One more time, Latvia reached the top of the growth in the European Union at 4 percent, after having carried out an outstanding austerity-based recovery for a small country that during the 2008-2009 crisis witnessed a dramatic economic fall of ca. 18 percent in GDP.
However, unlike before, for the first time since the collapse of the USSR, the focus in this election campaign has been shifted from economy and social affairs to the national security, preserving Latvia’s independence and sovereignty.
The traumatic memories of nearly 60 years of the Soviet rule as a result of an illegal annexation of the Republic of Latvia by Soviet Russia have been instantly recalled to life after Russia’s military aggression in Crimea which then moved to Eastern parts of Ukraine. The fears in Latvia grow stronger as the country’s share of the Russian minority is around 26%, which is significantly higher even compared to Ukraine’s 17%.
Although there have never been observed real ethnic tensions between Latvians and Russians, Russia and pro-Russian forces in Latvia have continuously been exploiting the situation to destabilize the generally unproblematic everyday life communication between the two ethnic groups.

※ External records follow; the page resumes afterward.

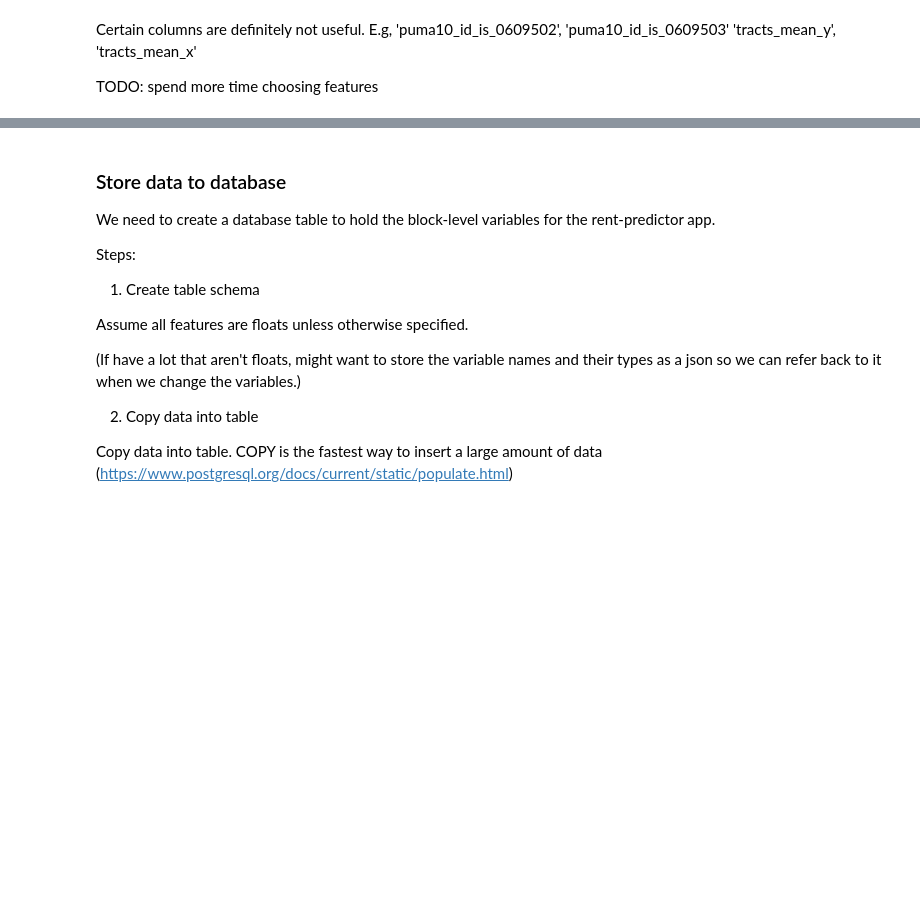
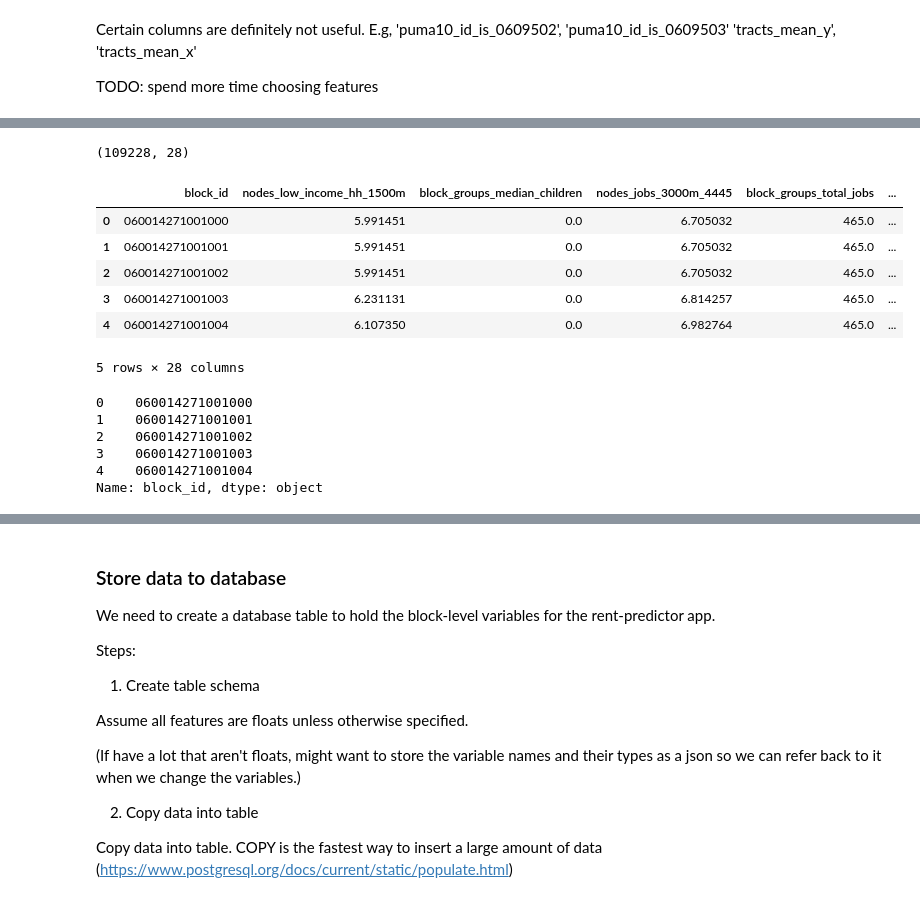
Before and after one commit to lrayle/rental-listings-census, a Jupyter notebook: src/data_preprocessing.ipynb, the cells around one changed output, grey strips where cells are left out. Drawn from its saved outputs; the diff is of its cells as text; code cells hidden in the pictures; blank space fills up the shorter version.

Commit message:
Fix data columns

```diff
--- a/src/data_preprocessing.ipynb
+++ b/src/data_preprocessing.ipynb
@@ -360,2 +381,12 @@ unneeded_cols = [x for x in block_cols if x.startswith('puma10_id_is_')]+
 # %%
 len(unneeded_cols)
+# %%
+cols_to_use = ['block_id','nodes_population_1500m','block_groups_total_jobs', 'block_groups_median_children',
+       'block_groups_median_income', 'prop_tenure_1', 'nodes_low_income_hh_1500m', 'nodes_high_income_hh_1500m',
+       'nodes_jobs_3000m','nodes_jobs_20km', 'nodes_population_400m', 'nodes_population_800m',
+       'block_groups_prop_race_of_head_1','block_groups_prop_race_of_head_2', 'block_groups_prop_race_of_head_3',
+       'block_groups_prop_race_of_head_7','block_groups_prop_race_of_head_8','block_groups_prop_race_of_head_6',
+       'pumas_density_residential_units','block_groups_density_jobs',
+       'nodes_jobs_1500m_4445','nodes_jobs_3000m_4445',
+       'nodes_du_5000m','nodes_du_800m','block_groups_median_rent',
+       'block_groups_median_persons', 'block_groups_median_age_of_head', 'nodes_ave_year_built_800m']
@@ -362,32 +397,27 @@ len(unneeded_cols)
 # %%
-# for now, define:
-# TODO: update these with actual columns to use.
-cols_to_use = ['block_id', 'res_rents', 'res_values',
-       'counties_prop_cars_6', 'nodes_low_income_hh_1500m',
-       'block_groups_median_children', 'tracts_prop_workers_3',
-       'tracts_prop_workers_2', 'tracts_prop_workers_1',
-       'tracts_prop_workers_0', 'tracts_prop_workers_5',
-       'tracts_prop_workers_4', 'block_groups_median_acres',
-       'counties_prop_year_built_1995', 'prop_sector_id_72',
-       'prop_sector_id_71', 'pumas_prop_aggr_sector_id_4',
-       'pumas_prop_aggr_sector_id_3', 'pumas_prop_aggr_sector_id_2',
-       'pumas_prop_aggr_sector_id_1', 'nodes_post2010_du_5000m',
-       'pumas_prop_persons_1', 'pumas_prop_persons_2', 'pumas_prop_persons_3',
-       'pumas_prop_persons_4', 'pumas_prop_persons_5', 'pumas_prop_persons_6',
-       'pumas_prop_persons_7', 'pumas_prop_persons_8', 'pumas_prop_persons_9',
-       'tracts_mean_cars', 'tracts_mean_rent', 'nodes_post2000_du_800m',
-       'total_households', 'pumas_mean_y', 'pumas_mean_x',
-       'tracts_mean_sector_id', 'nodes_du_400m', 'block_groups_sum_workers',
-       'pumas_prop_year_built_1930', 'puma10_id_is_0604101',
-       'puma10_id_is_0604102', 'prop_year_built_2005',
-       'nodes_ave_workers_1500m', 'counties_prop_children_5']
 
 # Read all rows, using only the columns we want
 df_blocks = pd.read_csv(os.path.join('temp',BLOCK_FILE),dtype={'block_id':str}, usecols = cols_to_use)
 print(df_blocks.shape)
 df_blocks.head()
+# %% [output]
+(109228, 28)
+|  | block_id | nodes_low_income_hh_1500m | block_groups_median_children | nodes_jobs_3000m_4445 | block_groups_total_jobs | ... |
+| 0 | 060014271001000 | 5.991451 | 0.0 | 6.705032 | 465.0 | ... |
+| 1 | 060014271001001 | 5.991451 | 0.0 | 6.705032 | 465.0 | ... |
+| 2 | 060014271001002 | 5.991451 | 0.0 | 6.705032 | 465.0 | ... |
+| 3 | 060014271001003 | 6.231131 | 0.0 | 6.814257 | 465.0 | ... |
+| 4 | 060014271001004 | 6.107350 | 0.0 | 6.982764 | 465.0 | ... |
+5 rows × 28 columns
 # %%
 df_blocks['block_id'].head()
+# %% [output]
+0    060014271001000
+1    060014271001001
+2    060014271001002
+3    060014271001003
+4    060014271001004
+Name: block_id, dtype: object
 # %%
 df_listings = get_craiglist(filters = ["region='sfbay'","rent>100"])
 # %%
```
Also changed, not shown: parts of 15 cells of this notebook.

One of Moscow’s currently main instruments of the informational war against the Latvian government has been the Russian-language PBK (Pervyj Baltijskij Kanal – First Baltic Channel), part of the biggest pro-Kremlin broadcasting company in Russia, which has resulted in complete disinformation and, unsurprisingly, growing sympathy to the Kremlin’s policies within the ethnically Russian minority, and different perception of the Ukrainian crisis between the Latvians and Latvia’s Russians.
Consequently, this election campaign had been heavily dominated by the needs of a larger NATO presence in the Baltic’s, stronger military co-operation, increased spending on defense and, most important of all, the issue of which political force in Latvia is most capable of defending the country’s sovereignty in the face of the escalating political and military aggression from the Russian Federation towards its neighbor countries.
Having always dismissed any close political ties with Russia, the Latvian center-right political parties, mainly the Unity Party, have become the major and the most tempting electoral alternative that could offer a stable and continuous course towards the West.
Thus, even the Social-Democratic Harmony Party, with close connections to Vladimir Putin’s United Russia Party, had for the first time excluded from its election manifesto any mention of Russia or Russian questions, in a desperate attempt to win more votes when the mood of the Latvian electorate was generally against them. At the same time, another source of outrage and a blow for the Harmony Party in the pre-election period came when Nils Ušakovs, leader of the party, said on the Russian TV that Vladimir Putin is “the best for Latvia”.
With all votes counted now, the current center-right coalition led by the conservative Unity Party has won a convincing majority of 58% (61 seats out of 100), whilst the Harmony Party, the main opposition party supported by the Latvian Russian-speaking minority and the Russian Federation, has lost significant support gaining 23.13%, down from 28.37% in 2011.
Laimdota Straujuma, conservative Prime Minister (Unity Party) and first woman to hold the post in Latvia, ended her campaign appealing to the people that voting for the pro-Russian political forces in Latvia would mean a direct threat to Latvia’s independence. Ms Laimdota will now have a stronger center-right political coalition to govern with, but also a challenging task to lead Latvia through the six-months period of the presidency of the European Union that starts in January, in a geopolitically unstable Europe where democracy, territorial integrity and freedom have been threatened more than ever before since the end of the Cold War.